* Exercise brief *
Could you please find each line in the records that contains the word "const" and copy it?

-- Opening Marker --

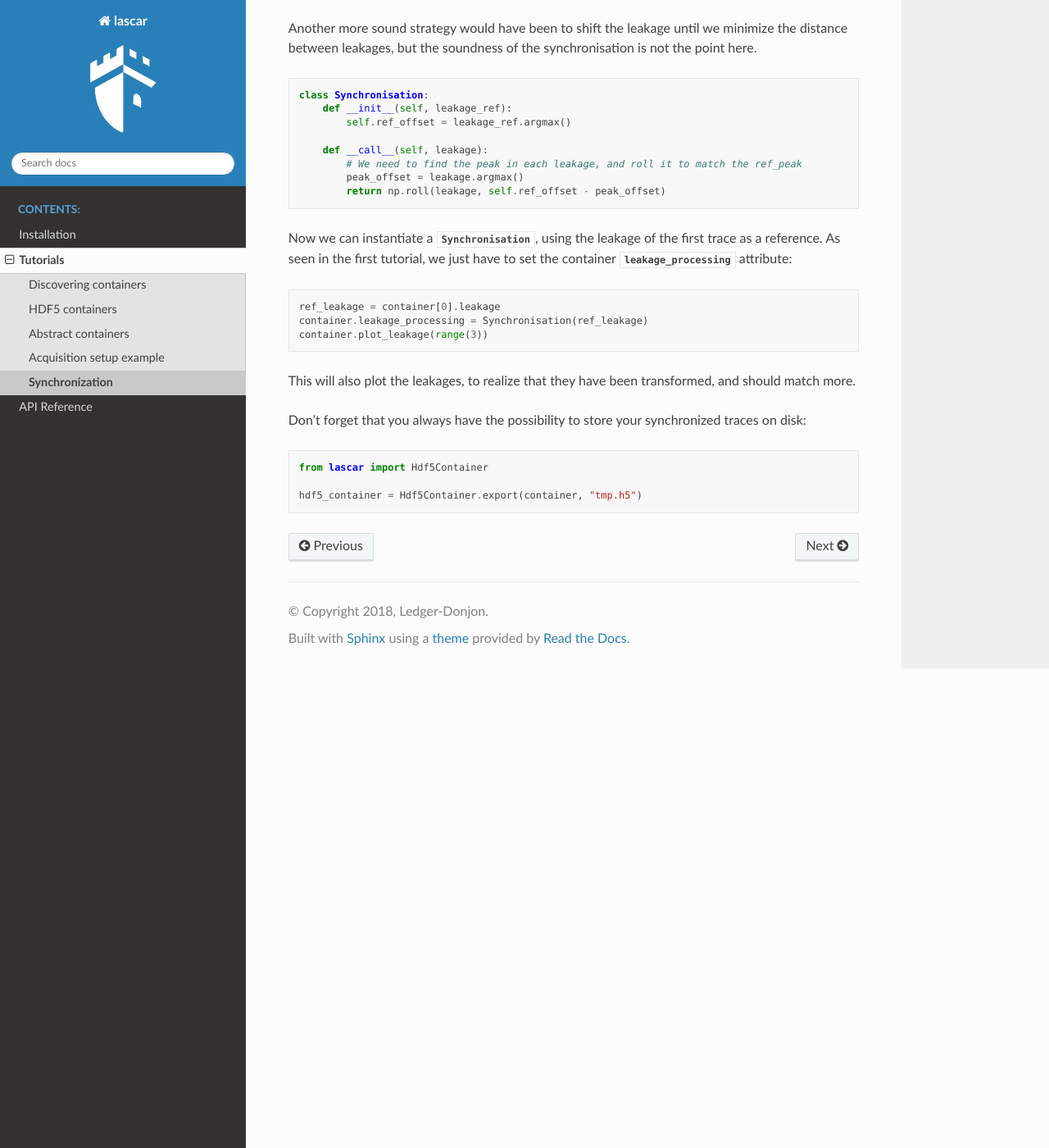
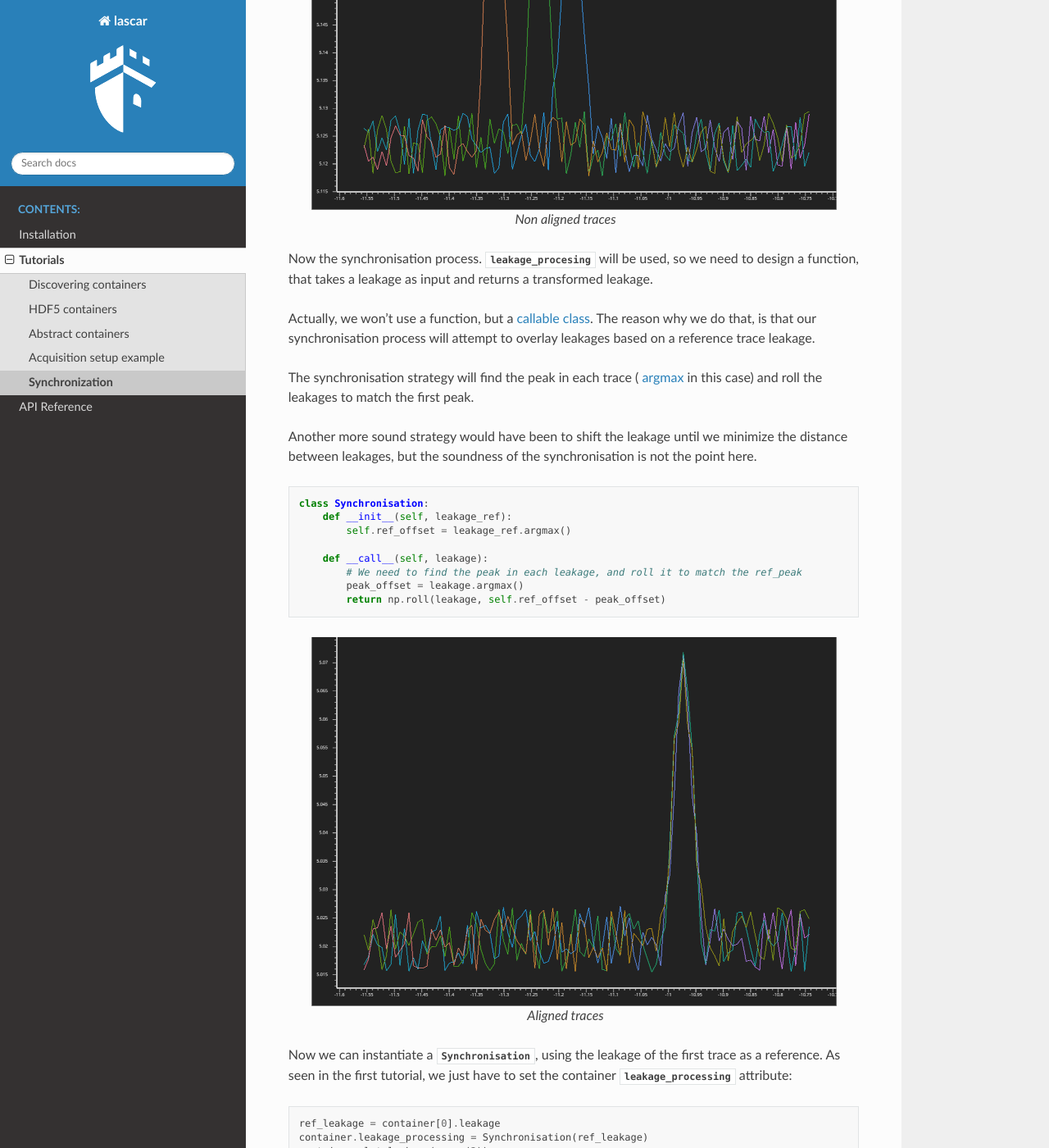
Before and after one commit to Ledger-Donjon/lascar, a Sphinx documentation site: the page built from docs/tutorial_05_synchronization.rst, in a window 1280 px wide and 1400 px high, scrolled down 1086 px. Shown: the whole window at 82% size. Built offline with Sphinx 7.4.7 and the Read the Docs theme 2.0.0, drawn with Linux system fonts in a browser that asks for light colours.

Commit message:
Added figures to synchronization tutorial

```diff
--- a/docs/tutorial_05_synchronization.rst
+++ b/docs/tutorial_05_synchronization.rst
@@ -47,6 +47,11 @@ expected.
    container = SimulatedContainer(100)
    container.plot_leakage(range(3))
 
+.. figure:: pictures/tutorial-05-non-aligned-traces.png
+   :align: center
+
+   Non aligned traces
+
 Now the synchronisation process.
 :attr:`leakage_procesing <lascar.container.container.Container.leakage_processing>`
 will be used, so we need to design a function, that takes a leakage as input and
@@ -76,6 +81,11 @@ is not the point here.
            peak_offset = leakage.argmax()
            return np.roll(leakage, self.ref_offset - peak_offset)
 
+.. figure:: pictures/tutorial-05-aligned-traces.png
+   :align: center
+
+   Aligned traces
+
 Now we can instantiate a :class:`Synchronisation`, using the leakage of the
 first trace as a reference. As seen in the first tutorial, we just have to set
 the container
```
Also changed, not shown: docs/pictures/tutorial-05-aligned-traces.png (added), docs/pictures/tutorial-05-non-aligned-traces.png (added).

-- Closing Marker --
-- Opening Marker --

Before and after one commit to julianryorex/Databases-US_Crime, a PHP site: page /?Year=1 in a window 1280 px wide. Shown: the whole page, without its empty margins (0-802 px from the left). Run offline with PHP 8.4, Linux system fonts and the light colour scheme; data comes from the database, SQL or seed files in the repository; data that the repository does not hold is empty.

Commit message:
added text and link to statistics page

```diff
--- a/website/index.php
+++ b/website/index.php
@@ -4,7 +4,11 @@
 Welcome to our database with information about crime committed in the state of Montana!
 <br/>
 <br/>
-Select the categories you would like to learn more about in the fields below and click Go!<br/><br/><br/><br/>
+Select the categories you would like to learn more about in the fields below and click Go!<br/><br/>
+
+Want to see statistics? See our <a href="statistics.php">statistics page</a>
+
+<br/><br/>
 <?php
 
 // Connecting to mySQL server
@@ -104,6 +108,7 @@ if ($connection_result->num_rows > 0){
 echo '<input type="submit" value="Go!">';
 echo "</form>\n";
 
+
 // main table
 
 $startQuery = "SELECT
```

-- Closing Marker --
-- Opening Marker --

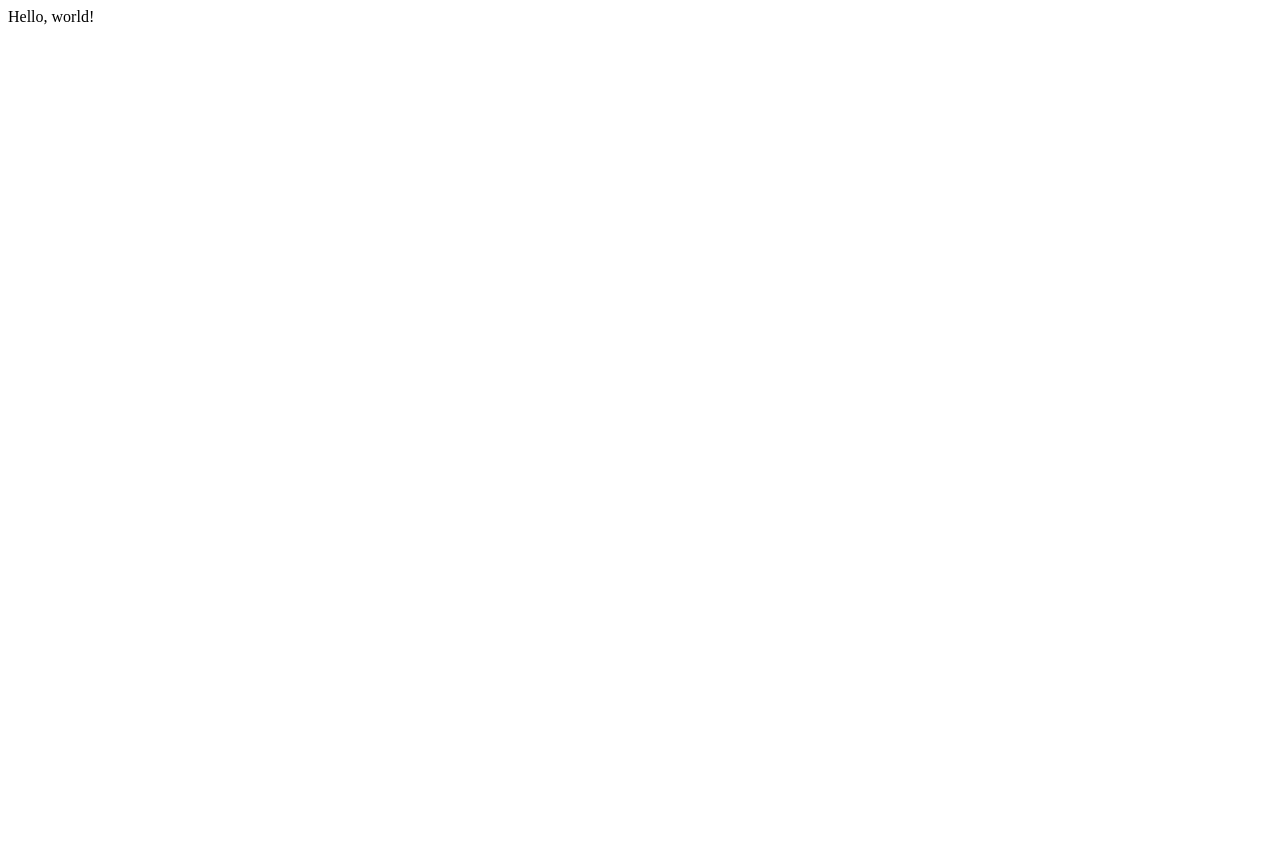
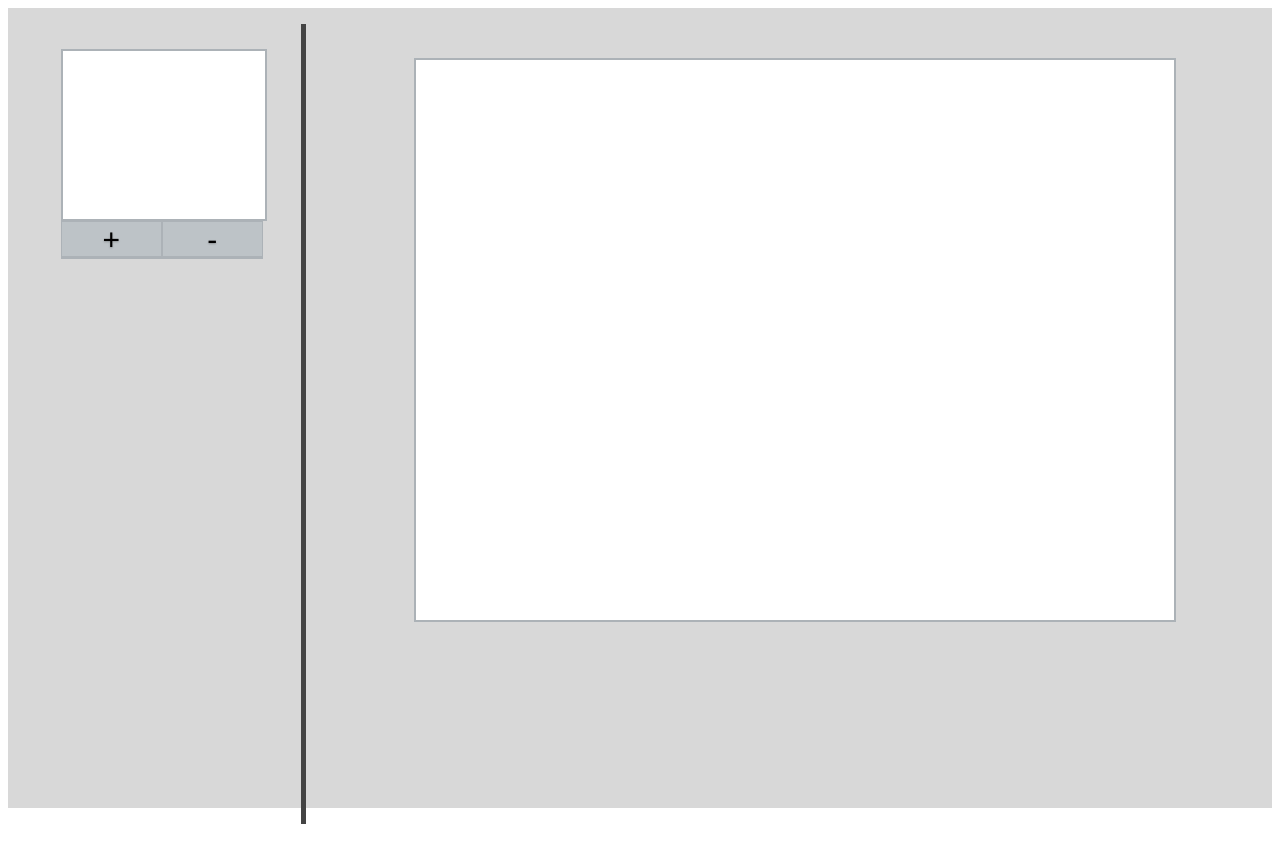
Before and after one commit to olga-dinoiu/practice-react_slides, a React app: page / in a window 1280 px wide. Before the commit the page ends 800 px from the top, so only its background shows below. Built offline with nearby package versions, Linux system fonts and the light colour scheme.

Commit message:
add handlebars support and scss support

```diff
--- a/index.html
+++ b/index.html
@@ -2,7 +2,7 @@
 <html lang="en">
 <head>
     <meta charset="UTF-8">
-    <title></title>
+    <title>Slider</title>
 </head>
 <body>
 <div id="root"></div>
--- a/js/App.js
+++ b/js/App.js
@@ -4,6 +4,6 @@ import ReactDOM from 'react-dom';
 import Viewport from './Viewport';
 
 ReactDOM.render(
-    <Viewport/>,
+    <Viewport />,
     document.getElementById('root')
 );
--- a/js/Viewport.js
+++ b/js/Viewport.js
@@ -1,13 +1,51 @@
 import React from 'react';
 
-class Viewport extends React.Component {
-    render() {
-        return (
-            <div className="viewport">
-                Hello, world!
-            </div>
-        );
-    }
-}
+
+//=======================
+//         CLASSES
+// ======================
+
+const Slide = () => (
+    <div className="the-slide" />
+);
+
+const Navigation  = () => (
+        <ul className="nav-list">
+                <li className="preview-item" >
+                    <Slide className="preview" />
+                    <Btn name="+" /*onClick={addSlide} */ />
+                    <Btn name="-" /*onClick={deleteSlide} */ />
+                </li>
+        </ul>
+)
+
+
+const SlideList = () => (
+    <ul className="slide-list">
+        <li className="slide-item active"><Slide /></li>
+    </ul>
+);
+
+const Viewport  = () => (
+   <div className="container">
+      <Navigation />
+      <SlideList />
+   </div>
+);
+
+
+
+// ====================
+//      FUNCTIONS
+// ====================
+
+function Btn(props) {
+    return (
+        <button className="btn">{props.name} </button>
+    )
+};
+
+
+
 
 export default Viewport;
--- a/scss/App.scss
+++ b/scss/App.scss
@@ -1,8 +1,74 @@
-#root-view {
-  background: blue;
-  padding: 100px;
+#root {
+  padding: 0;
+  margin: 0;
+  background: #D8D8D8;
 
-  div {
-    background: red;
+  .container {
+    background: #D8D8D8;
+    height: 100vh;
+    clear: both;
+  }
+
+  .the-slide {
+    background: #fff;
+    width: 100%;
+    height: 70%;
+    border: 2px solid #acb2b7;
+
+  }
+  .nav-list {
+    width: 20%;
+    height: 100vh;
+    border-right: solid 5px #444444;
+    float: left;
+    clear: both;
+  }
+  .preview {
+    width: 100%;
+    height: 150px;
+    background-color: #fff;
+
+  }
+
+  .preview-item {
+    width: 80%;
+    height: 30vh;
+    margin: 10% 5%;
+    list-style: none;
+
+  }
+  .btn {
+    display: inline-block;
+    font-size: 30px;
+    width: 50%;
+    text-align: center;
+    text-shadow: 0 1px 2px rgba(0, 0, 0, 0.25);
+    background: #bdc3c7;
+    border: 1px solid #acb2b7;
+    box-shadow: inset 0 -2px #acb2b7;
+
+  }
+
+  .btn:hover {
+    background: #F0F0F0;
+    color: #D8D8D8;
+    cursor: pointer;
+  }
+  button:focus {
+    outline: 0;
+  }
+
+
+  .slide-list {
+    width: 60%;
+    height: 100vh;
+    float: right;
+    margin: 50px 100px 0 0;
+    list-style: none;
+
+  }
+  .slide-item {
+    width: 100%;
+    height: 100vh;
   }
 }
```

-- Closing Marker --

* Answer section *
+const Slide = () => (
+const Navigation  = () => (
+const SlideList = () => (
+const Viewport  = () => (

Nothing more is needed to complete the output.